EXERCISE BRIEF — From the entries below, work out how many lines contain the string "pages"; answer with the number alone.

········

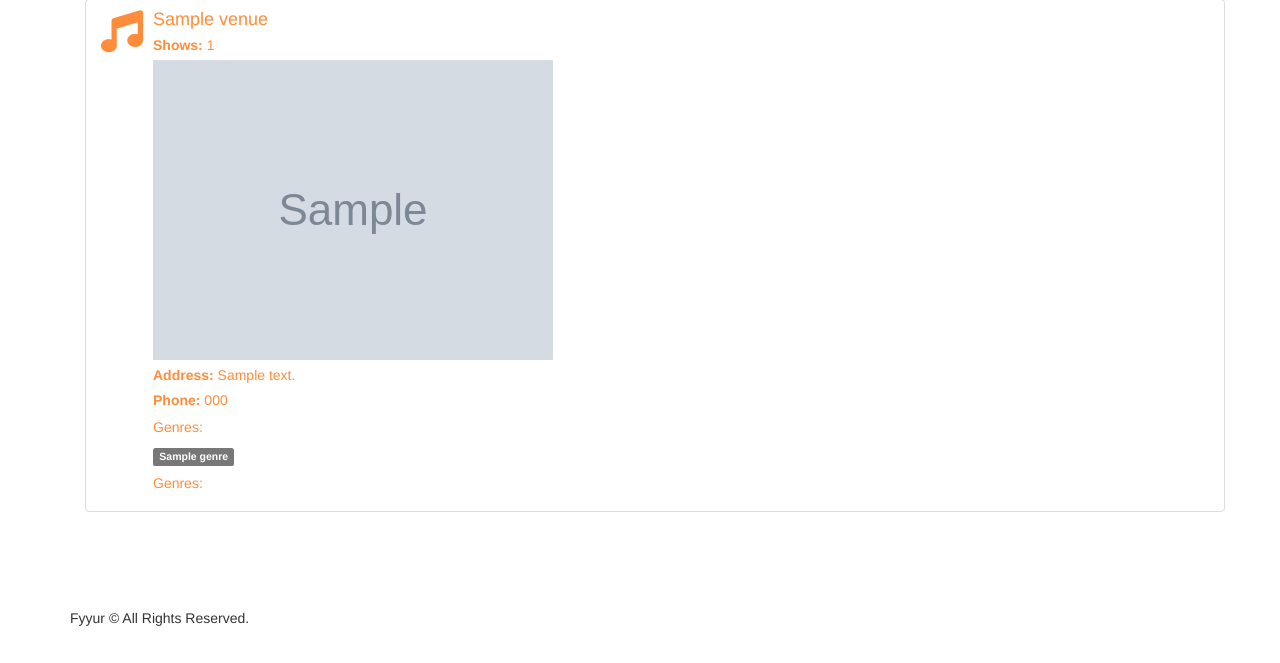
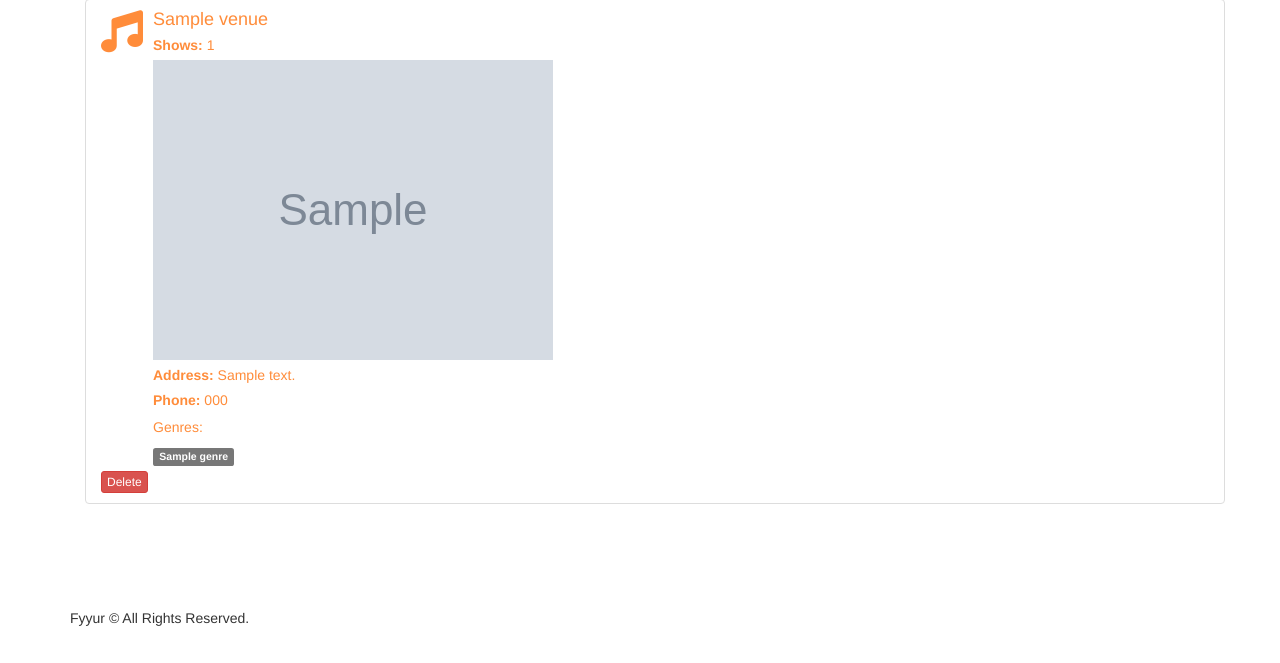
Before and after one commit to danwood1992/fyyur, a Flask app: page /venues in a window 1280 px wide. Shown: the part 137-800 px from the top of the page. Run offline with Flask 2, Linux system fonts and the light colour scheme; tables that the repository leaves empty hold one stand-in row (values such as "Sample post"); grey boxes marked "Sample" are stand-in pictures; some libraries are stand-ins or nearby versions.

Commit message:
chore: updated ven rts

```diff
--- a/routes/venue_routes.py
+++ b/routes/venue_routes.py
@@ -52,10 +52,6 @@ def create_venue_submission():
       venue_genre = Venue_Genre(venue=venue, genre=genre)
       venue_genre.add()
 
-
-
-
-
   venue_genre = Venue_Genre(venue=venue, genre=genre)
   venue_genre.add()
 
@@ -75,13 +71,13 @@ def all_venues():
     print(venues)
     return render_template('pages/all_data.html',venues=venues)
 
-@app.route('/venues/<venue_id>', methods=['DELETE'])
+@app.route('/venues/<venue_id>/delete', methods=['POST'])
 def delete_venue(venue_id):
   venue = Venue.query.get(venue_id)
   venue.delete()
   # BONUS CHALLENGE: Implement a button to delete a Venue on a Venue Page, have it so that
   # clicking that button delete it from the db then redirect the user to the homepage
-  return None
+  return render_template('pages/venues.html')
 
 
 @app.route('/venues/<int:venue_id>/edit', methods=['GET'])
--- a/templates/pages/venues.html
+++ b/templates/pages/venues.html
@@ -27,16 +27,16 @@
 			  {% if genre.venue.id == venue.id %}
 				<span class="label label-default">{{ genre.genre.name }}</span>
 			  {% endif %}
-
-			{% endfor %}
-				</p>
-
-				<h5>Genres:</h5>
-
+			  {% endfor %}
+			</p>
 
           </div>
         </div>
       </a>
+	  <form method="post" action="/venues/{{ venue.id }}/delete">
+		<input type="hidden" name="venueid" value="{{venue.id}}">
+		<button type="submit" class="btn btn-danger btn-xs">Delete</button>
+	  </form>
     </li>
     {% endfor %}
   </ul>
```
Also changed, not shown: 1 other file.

········

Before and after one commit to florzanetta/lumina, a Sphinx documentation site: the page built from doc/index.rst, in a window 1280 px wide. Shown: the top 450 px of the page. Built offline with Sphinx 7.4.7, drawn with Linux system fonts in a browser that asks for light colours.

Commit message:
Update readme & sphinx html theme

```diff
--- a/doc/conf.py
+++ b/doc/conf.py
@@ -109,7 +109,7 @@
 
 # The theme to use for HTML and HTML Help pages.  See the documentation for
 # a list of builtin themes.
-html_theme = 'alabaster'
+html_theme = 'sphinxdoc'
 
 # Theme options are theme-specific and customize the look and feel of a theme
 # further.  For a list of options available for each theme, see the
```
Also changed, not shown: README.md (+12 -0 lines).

········

PROBLEM SOLUTION — 5